The legislation, Senate Bill 359, passed the Senate 34-0 and the House 95-2 recently after lawmakers and education officials worked on a revised form of the legislation.
''All the parties involved in the crafting of this legislation shared one belief: They all believed our kids deserve the very best education possible,'' Gov. Earl Ray Tomblin said in a press release. ''We will support National Board Certified Teacher recertification, provide loan forgiveness to those educators willing to teach in critical need areas, and give our schools and teachers the power to determine the type of professional development training they need to best help students.''
Tomblin said the bill is empowering teachers to assist with the hiring process with teams of faculty members helping to choose the new teacher who can best meet their students' needs. It also provides more flexibility to schedule a school calendar that meets their needs and the mandatory 180 instructional days.
When the bill was first introduced, education groups were not in favor of it, with people protesting and holding informational pickets at the state Capitol.

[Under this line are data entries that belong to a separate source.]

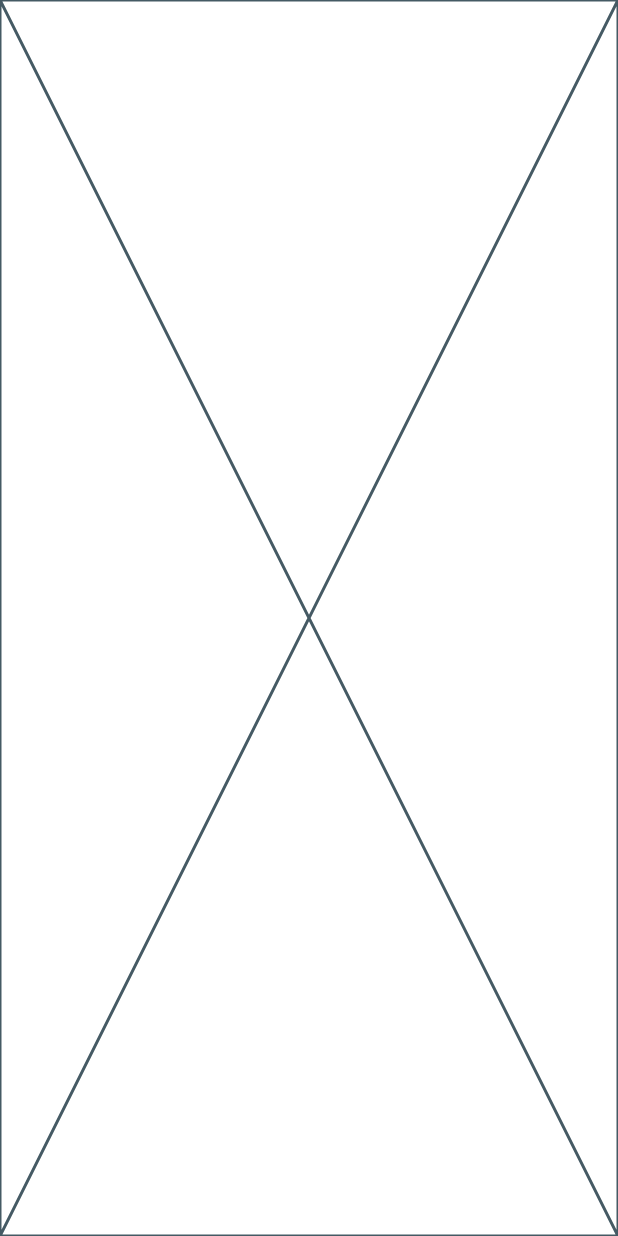
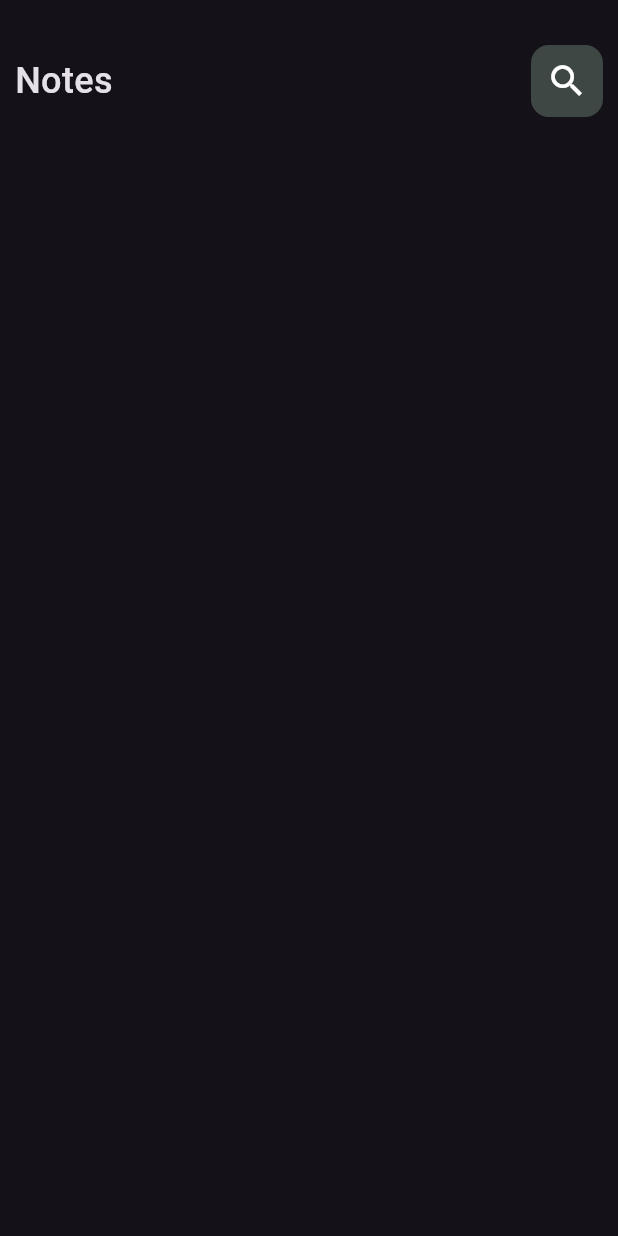
Before and after one commit to MohamedOmarKhedr/notes_app_clean_arch, a Flutter app: the screen it shows after launch, on a phone screen of 412 x 824 dp. Run offline on Flutter 3.47's test engine with Material 3 defaults, Android fonts, the phone set to English and light mode, and no system bars.

Commit message:
create custom appbar

```diff
--- /dev/null
+++ b/lib/core/utils/colors_manager.dart
@@ -0,0 +1,6 @@
+import 'package:flutter/material.dart';
+
+class ColorsManager {
+  static const Color primaryColor = Color.fromARGB(255, 63, 71, 69);
+
+}
--- /dev/null
+++ b/lib/core/utils/constants_manager.dart
@@ -0,0 +1,12 @@
+import 'package:flutter/material.dart';
+
+class ConstantsManager {
+
+  static const double kNotesAppBarHeight = 40;
+  static const double kCustomSearchIconBorderRadius = 12;
+  static const double kCustomSearchIconWidth = 40;
+  static const double kCustomSearchIconHeight = 40;
+
+  static const EdgeInsets kAppPadding =EdgeInsets.all(10);
+
+}
--- /dev/null
+++ b/lib/core/utils/strings_manager.dart
@@ -0,0 +1,4 @@
+class StringsManager {
+  static const String appName = 'Notes';
+
+}
--- /dev/null
+++ b/lib/core/utils/text_style_manager.dart
@@ -0,0 +1,9 @@
+import 'package:flutter/material.dart';
+
+class TextStyleManager {
+  static const TextStyle appNameTextStyle = TextStyle(
+    fontSize: 24,
+    fontWeight: FontWeight.w500,
+  );
+
+}
--- /dev/null
+++ b/lib/core/utils/theme_manager.dart
@@ -0,0 +1,11 @@
+import 'package:flutter/material.dart';
+
+class ThemeManager {
+  static ThemeData getApplicationTheme() {
+    return ThemeData(
+      brightness: Brightness.dark,
+      useMaterial3: true,
+    );
+  }
+
+}
--- a/lib/features/home/presentation/views/home_view.dart
+++ b/lib/features/home/presentation/views/home_view.dart
@@ -1,10 +1,13 @@
 import 'package:flutter/material.dart';
+import 'package:notes_app_clean_arch/features/home/presentation/views/widgets/home_view_body.dart';
 
 class HomeView extends StatelessWidget {
   const HomeView({super.key});
 
   @override
   Widget build(BuildContext context) {
-    return const Placeholder();
+    return const Scaffold(
+      body: HomeViewBody(),
+    );
   }
 }
--- /dev/null
+++ b/lib/features/home/presentation/views/widgets/custom_app_bar.dart
@@ -0,0 +1,18 @@
+import 'package:flutter/material.dart';
+import 'package:notes_app_clean_arch/core/utils/strings_manager.dart';
+import 'package:notes_app_clean_arch/core/utils/text_style_manager.dart';
+import 'package:notes_app_clean_arch/features/home/presentation/views/widgets/custom_search_icon.dart';
+
+class CustomAppBar extends StatelessWidget {
+  const CustomAppBar({super.key});
+
+  @override
+  Widget build(BuildContext context) {
+    return const Row(children: [
+      Text(StringsManager.appName,style: TextStyleManager.appNameTextStyle,),
+      Spacer(),
+      CustomSearchIcon(),
+
+    ],);
+  }
+}
--- /dev/null
+++ b/lib/features/home/presentation/views/widgets/custom_search_icon.dart
@@ -0,0 +1,19 @@
+import 'package:flutter/material.dart';
+import 'package:notes_app_clean_arch/core/utils/colors_manager.dart';
+
+class CustomSearchIcon extends StatelessWidget {
+  const CustomSearchIcon({super.key});
+
+  @override
+  Widget build(BuildContext context) {
+    return Container(
+      width: 48,
+      height: 48,
+      decoration: BoxDecoration(
+        color: ColorsManager.primaryColor,
+        borderRadius: BorderRadius.circular(12),
+      ),
+      child: const Center(child: Icon(Icons.search,size: 28,),),
+    );
+  }
+}
--- /dev/null
+++ b/lib/features/home/presentation/views/widgets/home_view_body.dart
@@ -0,0 +1,18 @@
+import 'package:flutter/material.dart';
+import 'package:notes_app_clean_arch/core/utils/constants_manager.dart';
+import 'package:notes_app_clean_arch/features/home/presentation/views/widgets/custom_app_bar.dart';
+
+class HomeViewBody extends StatelessWidget {
+  const HomeViewBody({super.key});
+
+  @override
+  Widget build(BuildContext context) {
+    return Padding(
+      padding: ConstantsManager.kAppPadding,
+      child: const Column(children: [
+      SizedBox(height: 20),
+       CustomAppBar(),
+       ]),
+    );
+  }
+}
--- a/lib/main.dart
+++ b/lib/main.dart
@@ -1,4 +1,5 @@
 import 'package:flutter/material.dart';
+import 'package:notes_app_clean_arch/core/utils/theme_manager.dart';
 import 'package:notes_app_clean_arch/features/home/presentation/views/home_view.dart';
 
 void main() {
@@ -14,10 +15,7 @@ class NotesApp extends StatelessWidget {
     return MaterialApp(
       debugShowCheckedModeBanner: false,
       title: 'Notes App',
-      theme: ThemeData(
-        brightness: Brightness.dark,
-        useMaterial3: true,
-      ),
+      theme: ThemeManager.getApplicationTheme(),
       home: const HomeView(),
     );
   }
```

The leadership of the American Federation of Teachers in West Virginia called it one of the worst bills introduced in the last 30 years, said Greg Merritt, president of the Wood County Chapter of the American Federation of Teachers.

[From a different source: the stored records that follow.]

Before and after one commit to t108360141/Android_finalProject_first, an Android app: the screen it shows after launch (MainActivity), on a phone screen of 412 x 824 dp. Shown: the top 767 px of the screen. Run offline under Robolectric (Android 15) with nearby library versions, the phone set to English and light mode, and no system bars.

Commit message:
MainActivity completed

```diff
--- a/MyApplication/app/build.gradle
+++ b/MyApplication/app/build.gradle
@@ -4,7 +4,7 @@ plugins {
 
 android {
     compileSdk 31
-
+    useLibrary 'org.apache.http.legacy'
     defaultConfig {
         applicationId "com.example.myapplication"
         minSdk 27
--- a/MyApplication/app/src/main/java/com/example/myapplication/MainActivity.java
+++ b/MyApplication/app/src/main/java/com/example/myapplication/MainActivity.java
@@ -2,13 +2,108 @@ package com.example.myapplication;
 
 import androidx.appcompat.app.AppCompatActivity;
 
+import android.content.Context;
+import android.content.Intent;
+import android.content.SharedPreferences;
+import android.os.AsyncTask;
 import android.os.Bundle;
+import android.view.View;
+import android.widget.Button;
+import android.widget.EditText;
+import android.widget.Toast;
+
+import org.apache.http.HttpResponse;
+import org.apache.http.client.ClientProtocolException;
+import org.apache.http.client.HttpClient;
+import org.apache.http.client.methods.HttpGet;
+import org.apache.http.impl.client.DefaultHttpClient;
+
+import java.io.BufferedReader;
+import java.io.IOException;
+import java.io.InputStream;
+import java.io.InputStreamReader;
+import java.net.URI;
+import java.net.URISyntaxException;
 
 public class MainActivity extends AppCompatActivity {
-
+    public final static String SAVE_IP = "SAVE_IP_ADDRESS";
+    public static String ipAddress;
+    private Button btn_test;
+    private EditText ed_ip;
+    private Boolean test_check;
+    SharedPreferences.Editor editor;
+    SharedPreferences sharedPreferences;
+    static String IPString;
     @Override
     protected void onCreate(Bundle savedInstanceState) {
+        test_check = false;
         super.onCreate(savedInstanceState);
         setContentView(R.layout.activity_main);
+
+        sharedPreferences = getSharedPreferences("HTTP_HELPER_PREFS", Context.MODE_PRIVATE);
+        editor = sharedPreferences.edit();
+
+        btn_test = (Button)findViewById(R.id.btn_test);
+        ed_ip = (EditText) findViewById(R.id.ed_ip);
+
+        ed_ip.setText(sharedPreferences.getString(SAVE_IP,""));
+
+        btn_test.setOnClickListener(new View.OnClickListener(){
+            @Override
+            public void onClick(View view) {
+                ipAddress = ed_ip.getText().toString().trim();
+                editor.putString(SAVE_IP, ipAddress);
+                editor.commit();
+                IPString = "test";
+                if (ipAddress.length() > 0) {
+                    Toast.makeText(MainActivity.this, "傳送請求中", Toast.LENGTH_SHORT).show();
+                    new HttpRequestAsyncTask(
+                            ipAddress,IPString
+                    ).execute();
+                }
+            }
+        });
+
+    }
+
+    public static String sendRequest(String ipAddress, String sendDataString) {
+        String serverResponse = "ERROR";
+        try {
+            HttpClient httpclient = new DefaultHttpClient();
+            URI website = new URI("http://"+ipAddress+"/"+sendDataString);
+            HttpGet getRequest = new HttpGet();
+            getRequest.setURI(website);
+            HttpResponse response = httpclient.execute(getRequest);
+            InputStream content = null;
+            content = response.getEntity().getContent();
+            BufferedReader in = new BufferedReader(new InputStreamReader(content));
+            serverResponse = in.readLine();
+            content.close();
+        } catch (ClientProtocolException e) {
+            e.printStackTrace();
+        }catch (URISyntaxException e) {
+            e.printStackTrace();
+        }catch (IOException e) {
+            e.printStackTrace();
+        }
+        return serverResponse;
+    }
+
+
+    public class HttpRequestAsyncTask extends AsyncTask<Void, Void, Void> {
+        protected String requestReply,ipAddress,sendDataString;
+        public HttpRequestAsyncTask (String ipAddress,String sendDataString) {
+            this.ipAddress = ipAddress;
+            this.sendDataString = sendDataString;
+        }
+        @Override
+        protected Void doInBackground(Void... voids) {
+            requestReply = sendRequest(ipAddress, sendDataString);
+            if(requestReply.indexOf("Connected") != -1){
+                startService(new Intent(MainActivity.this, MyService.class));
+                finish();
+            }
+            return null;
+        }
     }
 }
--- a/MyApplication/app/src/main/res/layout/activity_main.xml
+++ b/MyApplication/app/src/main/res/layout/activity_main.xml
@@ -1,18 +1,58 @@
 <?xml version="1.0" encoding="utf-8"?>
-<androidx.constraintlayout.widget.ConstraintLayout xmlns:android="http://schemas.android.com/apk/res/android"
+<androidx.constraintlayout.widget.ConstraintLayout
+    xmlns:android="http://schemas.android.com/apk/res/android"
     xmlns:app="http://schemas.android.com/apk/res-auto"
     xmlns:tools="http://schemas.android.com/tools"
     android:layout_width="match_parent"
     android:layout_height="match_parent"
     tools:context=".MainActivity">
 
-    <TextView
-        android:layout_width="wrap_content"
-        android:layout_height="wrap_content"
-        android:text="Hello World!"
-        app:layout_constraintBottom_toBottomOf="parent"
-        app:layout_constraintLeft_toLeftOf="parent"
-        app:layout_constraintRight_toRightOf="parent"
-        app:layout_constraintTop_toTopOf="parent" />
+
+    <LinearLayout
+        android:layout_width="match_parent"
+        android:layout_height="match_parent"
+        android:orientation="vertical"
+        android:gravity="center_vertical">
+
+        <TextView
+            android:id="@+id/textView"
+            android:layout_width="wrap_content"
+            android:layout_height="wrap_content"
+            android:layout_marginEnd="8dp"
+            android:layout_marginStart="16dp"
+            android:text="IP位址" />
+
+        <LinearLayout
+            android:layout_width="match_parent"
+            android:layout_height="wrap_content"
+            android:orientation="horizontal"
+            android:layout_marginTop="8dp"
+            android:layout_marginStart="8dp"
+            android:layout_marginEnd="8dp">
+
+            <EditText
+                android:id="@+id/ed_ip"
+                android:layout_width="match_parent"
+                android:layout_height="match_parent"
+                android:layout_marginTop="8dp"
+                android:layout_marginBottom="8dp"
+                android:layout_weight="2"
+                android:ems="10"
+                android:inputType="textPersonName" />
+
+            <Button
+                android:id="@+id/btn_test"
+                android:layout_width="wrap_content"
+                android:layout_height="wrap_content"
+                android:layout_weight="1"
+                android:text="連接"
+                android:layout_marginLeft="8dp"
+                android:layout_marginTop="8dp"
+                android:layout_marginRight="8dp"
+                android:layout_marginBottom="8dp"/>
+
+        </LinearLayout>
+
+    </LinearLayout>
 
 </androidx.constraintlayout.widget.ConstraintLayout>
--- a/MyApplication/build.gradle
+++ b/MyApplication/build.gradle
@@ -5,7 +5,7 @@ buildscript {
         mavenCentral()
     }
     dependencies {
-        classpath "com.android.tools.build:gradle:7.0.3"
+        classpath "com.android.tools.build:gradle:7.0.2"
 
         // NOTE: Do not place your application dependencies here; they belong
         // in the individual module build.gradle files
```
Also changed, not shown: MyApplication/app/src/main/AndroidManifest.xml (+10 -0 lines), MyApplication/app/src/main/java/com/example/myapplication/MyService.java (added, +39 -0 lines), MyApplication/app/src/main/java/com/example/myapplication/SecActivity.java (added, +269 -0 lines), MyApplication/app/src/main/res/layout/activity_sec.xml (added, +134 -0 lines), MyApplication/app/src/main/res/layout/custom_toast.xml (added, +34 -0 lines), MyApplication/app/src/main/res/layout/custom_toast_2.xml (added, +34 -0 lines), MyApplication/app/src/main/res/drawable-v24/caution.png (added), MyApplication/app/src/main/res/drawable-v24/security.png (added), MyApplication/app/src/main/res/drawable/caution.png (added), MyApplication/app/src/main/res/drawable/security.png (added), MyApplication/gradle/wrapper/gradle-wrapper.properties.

''We were initially strongly opposed to this bill,'' he said. ''However, over the weeks the bill was worked on and changed that made it favorable to the AFT.''
Merritt said the work done to revise the legislation made it an "OK bill.''
Not everyone was happy with the bill, but it was something people could live with, he said.
Millie Stoneking, president of the Wood County Education Association, said the bill has numerous education changes and will transform subsequent school years. WVEA and WCEA members voiced their concerns regarding items in the bill.
''Portions of SB 359 concerned educators,'' she said. ''Amendments to SB 359, such as limiting the number of times a position can be posted, ensuring that elementary teachers will receive a minimum of 40 minutes planning time, preventing the reduction of planning periods for secondary teachers, studying alternative educations paths and ensuring that hiring is subjective, created a bill that was acceptable to the community, legislators and educators.''
Merritt said other positive aspects of the bill are the availability of pre-kindergarten programs statewide and other early childhood development programs. He appreciated parts of the bill that strengthened faculty senates in the hiring processes.
There are still concerns about how the school calendar might be affected in making up snow days past an established ending date for the school year.
Wood County probably would not see the kind of snow days some parts of the state could see, but in the case of a snowy winter, school districts could go late into the summer months to make up days, which is a concern to educators and parents, Merritt said.
Merritt is taking a "wait and see" approach to how some issues will be resolved once the new law is implemented and improvements can be addressed.
''It seems to me we might just have to give it a year and see how everything works out,'' he said. ''The local school boards can develop a calendar and we will just have to see how it works out.''
Merritt said in crafting any legislation dealing with education the best step lawmakers can take is include everyone who has a stake in the outcome, from parents to teachers to service personnel. He doesn't feel all of these groups were adequately represented when this bill was first introduced.
''Reform comes from all of us,'' he said.